Robock et al., 1993
Robock, Alan, Richard P. Turco, Mark A. Harwell,
Thomas P. Ackerman, Rigoberto Andressen, Hsin-shih Chang and
M. V. K. Sivakumar, 1993: Use of general circulation model
output in the creation of climate change scenarios for impact
analysis. Climatic Change, 23, 293-335.
Many scientific studies warn of a rapid global climate change
during the next century. These changes are understood with much
less certainty on a regional scale than on a global scale, but effects
on ecosystems and society will occur at local and regional scales.
Consequently, in order to study the true impacts of climate change,
regional scenarios of future climate are needed. One of the most
important sources of information for creating scenarios is the

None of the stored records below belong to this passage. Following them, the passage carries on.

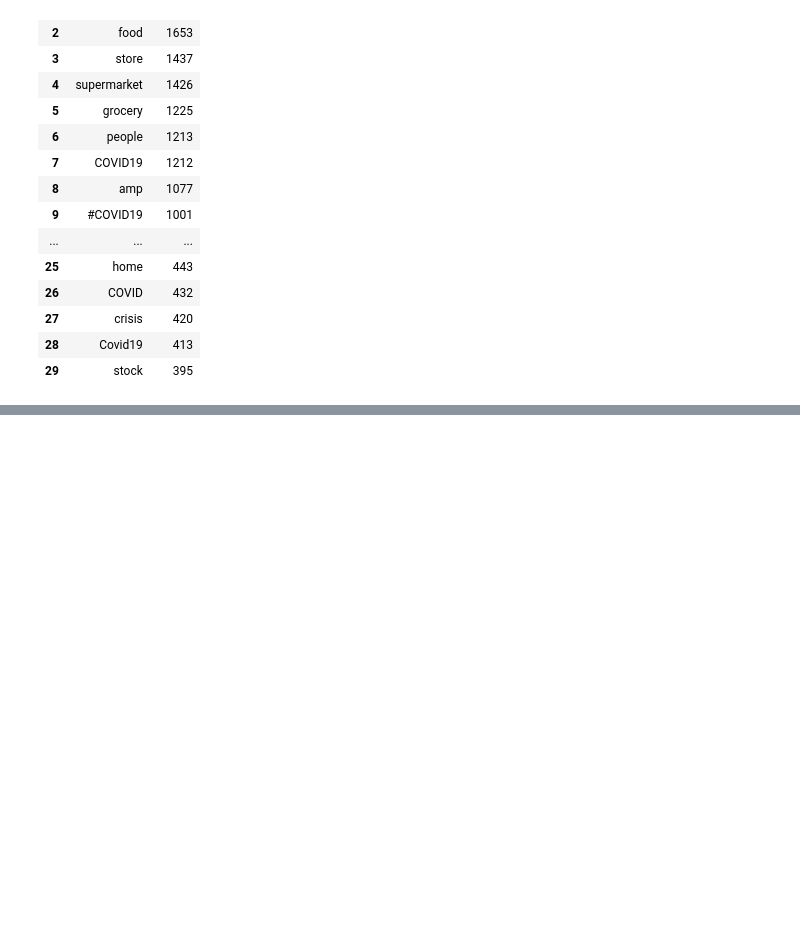
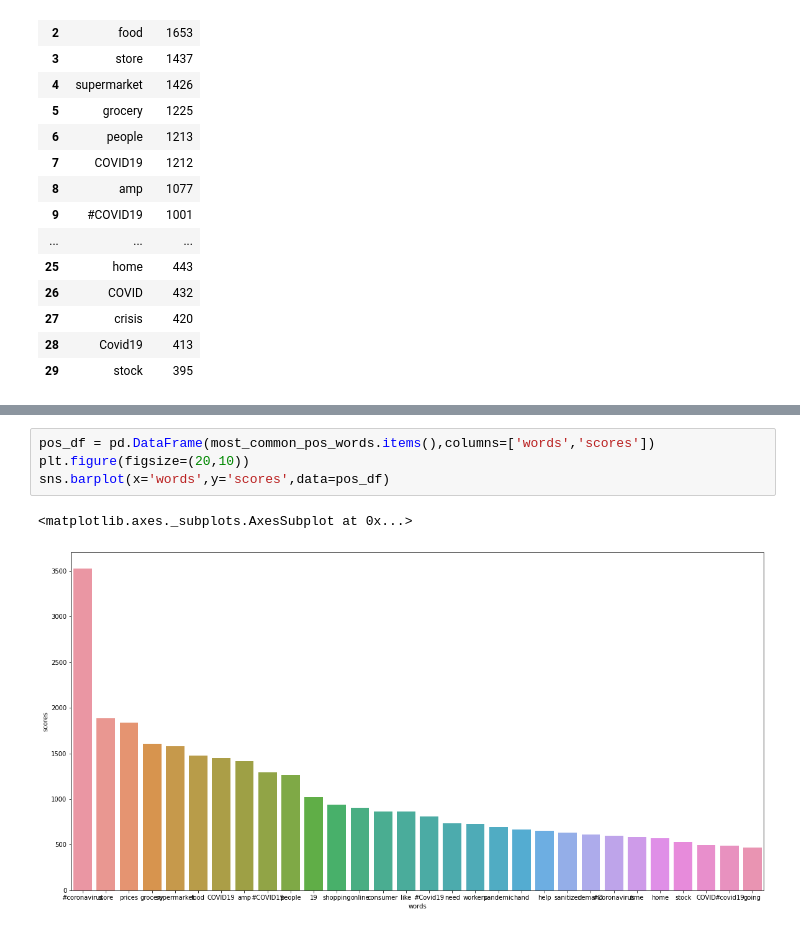
Before and after one commit to deepali2062/-Sentiment-Analysis-Predicting-sentiment-of-COVID-19-tweets, a Jupyter notebook: Copy_of_Copy_of_Coronavirus_Tweet_Sentiment_Analysis_Capstone_Project.ipynb, the cells around one changed output, grey strips where cells are left out. Saved outputs shown, nothing was run; the diff lists cells and outputs as text; blank space fills up the shorter version.

```diff
--- a/Copy_of_Copy_of_Coronavirus_Tweet_Sentiment_Analysis_Capstone_Project.ipynb
+++ b/Copy_of_Copy_of_Coronavirus_Tweet_Sentiment_Analysis_Capstone_Project.ipynb
@@ -629,0 +630,7 @@ plt.show()
+# %%
+pos_df = pd.DataFrame(most_common_pos_words.items(),columns=['words','scores'])
+plt.figure(figsize=(20,10))
+sns.barplot(x='words',y='scores',data=pos_df)
+# %% [output]
+<matplotlib.axes._subplots.AxesSubplot at 0x...>
+[figure, added]
```
Also changed, not shown: parts of 1 cell of this notebook.
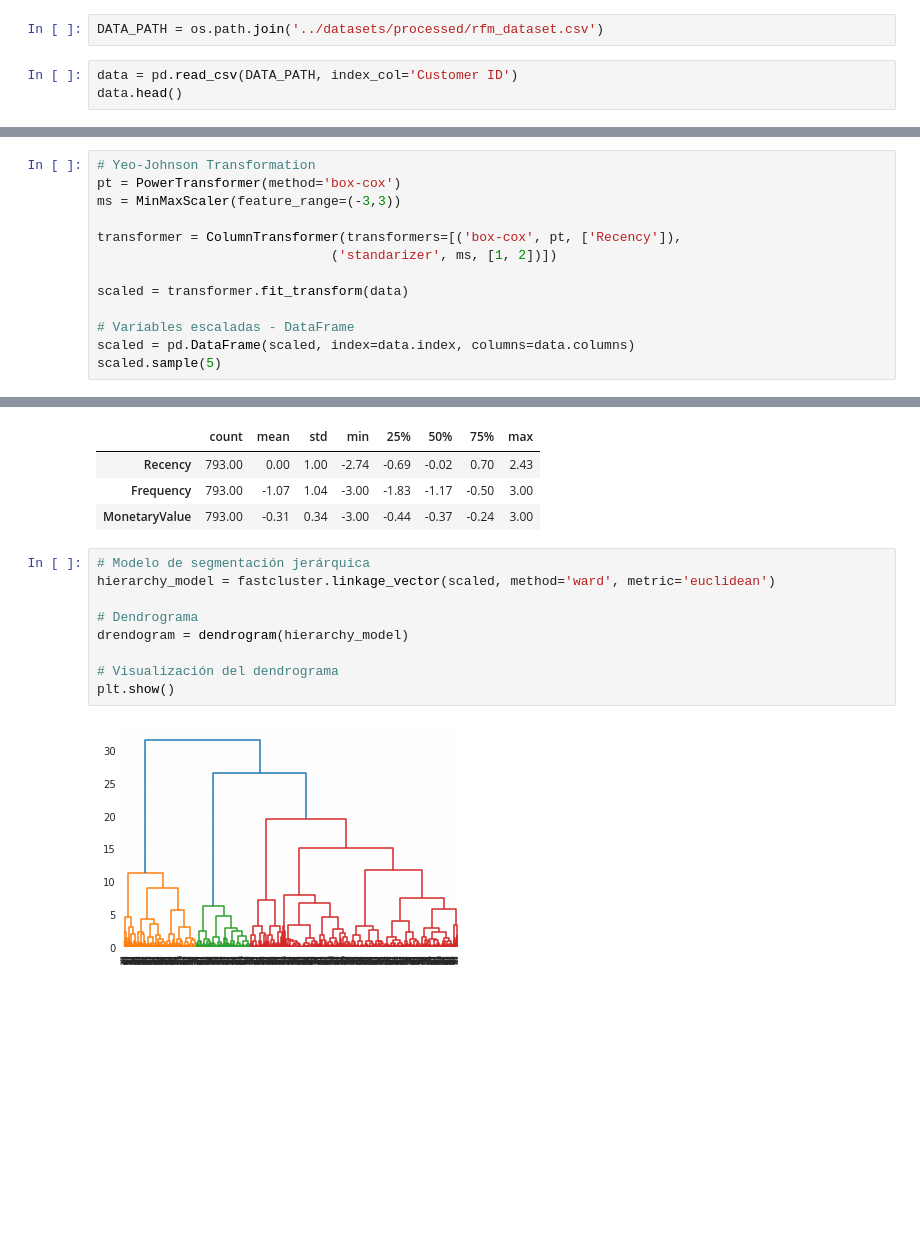
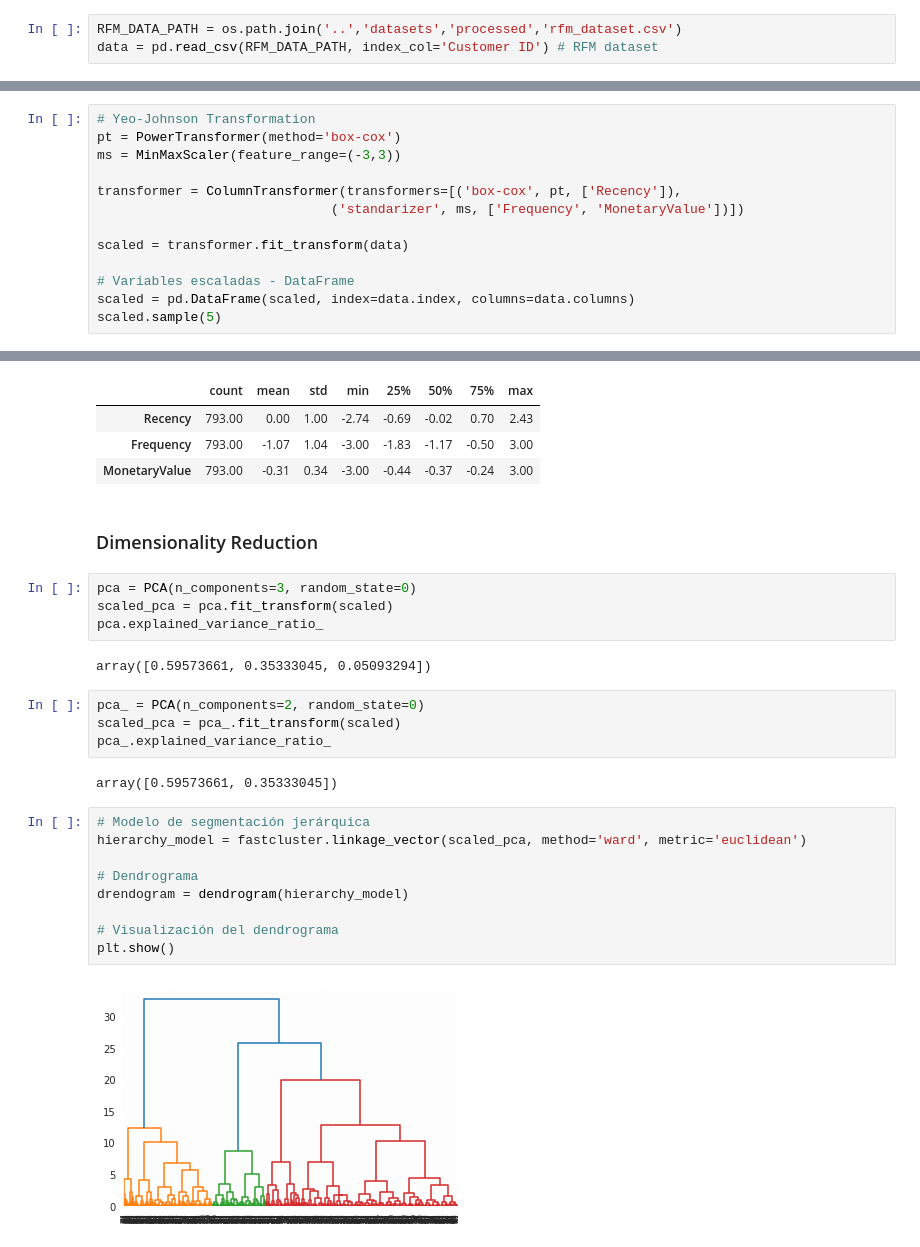
Before and after one commit to PabloJRW/super_store_projects, a Jupyter notebook: notebooks/2.2 Hierarchical Clustering.ipynb, the cells around one changed output, grey strips where cells are left out. Drawn from its saved outputs; the diff is of its cells as text; blank space fills up the shorter version.

```diff
--- a/notebooks/2.2 Hierarchical Clustering.ipynb
+++ b/notebooks/2.2 Hierarchical Clustering.ipynb
@@ -20,7 +20,5 @@ pd.set_option('display.float_format','{:.2f}'.format)
 # Estilo de visualización
 sns.set_style("darkgrid")#, {"grid.color": ".6", "grid.linestyle": ":"})
 # %%
-DATA_PATH = os.path.join('../datasets/processed/rfm_dataset.csv')
+RFM_DATA_PATH = os.path.join('..','datasets','processed','rfm_dataset.csv')
+data = pd.read_csv(RFM_DATA_PATH, index_col='Customer ID') # RFM dataset
-# %%
-data = pd.read_csv(DATA_PATH, index_col='Customer ID')
-data.head()
@@ -46,7 +43,7 @@ pt = PowerTransformer(method='box-cox')
 ms = MinMaxScaler(feature_range=(-3,3))
 
 transformer = ColumnTransformer(transformers=[('box-cox', pt, ['Recency']),
-                              ('standarizer', ms, [1, 2])])
+                              ('standarizer', ms, ['Frequency', 'MonetaryValue'])])
 
 scaled = transformer.fit_transform(data)
 
@@ -72,16 +69,30 @@ scaled.describe().T
 | Recency | 793.00 | 0.00 | 1.00 | -2.74 | -0.69 | -0.02 | 0.70 | 2.43 |
 | Frequency | 793.00 | -1.07 | 1.04 | -3.00 | -1.83 | -1.17 | -0.50 | 3.00 |
 | MonetaryValue | 793.00 | -0.31 | 0.34 | -3.00 | -0.44 | -0.37 | -0.24 | 3.00 |
+# %% [markdown]
+### Dimensionality Reduction
+# %%
+pca = PCA(n_components=3, random_state=0)
+scaled_pca = pca.fit_transform(scaled)
+pca.explained_variance_ratio_
+# %% [output]
+array([0.59573661, 0.35333045, 0.05093294])
+# %%
+pca_ = PCA(n_components=2, random_state=0)
+scaled_pca = pca_.fit_transform(scaled)
+pca_.explained_variance_ratio_
+# %% [output]
+array([0.59573661, 0.35333045])
 # %%
 # Modelo de segmentación jerárquica
-hierarchy_model = fastcluster.linkage_vector(scaled, method='ward', metric='euclidean')
+hierarchy_model = fastcluster.linkage_vector(scaled_pca, method='ward', metric='euclidean')
 
 # Dendrograma
 drendogram = dendrogram(hierarchy_model)
 
 # Visualización del dendrograma
 plt.show()
 # %% [output]
-[figure, old version]
+[figure, new version]
 # %%
 # Punto de corte
```
Also changed, not shown: parts of 5 cells of this notebook, 11 other files.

output from general circulation models (GCMs) of the climate
system. However, current state-of-the-art GCMs are unable to
simulate accurately even the current seasonal cycle of climate on a
regional basis. Thus the simple technique of adding the difference
between 2xCO2 and 1xCO2 GCM simulations to current climatic
time series cannot produce scenarios with appropriate spatial and
temporal details without corrections for model deficiencies.
In this study a technique is developed to allow the information
from GCM simulations to be used, while accommodating for the
deficiencies. GCM output is combined with knowledge of the
regional climate to produce scenarios of the equilibrium climate
response to a doubling of the atmospheric CO2 concentration for
three case study regions, China, Sub-Saharan Africa and Venezuela,
for use in biological effects models. By combining the general
climate change calculated with several GCMs with the observed
patterns of interannual climate variability, reasonable scenarios of
temperature and precipitation variations can be created.
Generalizations of this procedure to other regions of the world are
Prepared by Alan Robock (firstname.lastname@example.org ) -
Last updated on April 2, 1999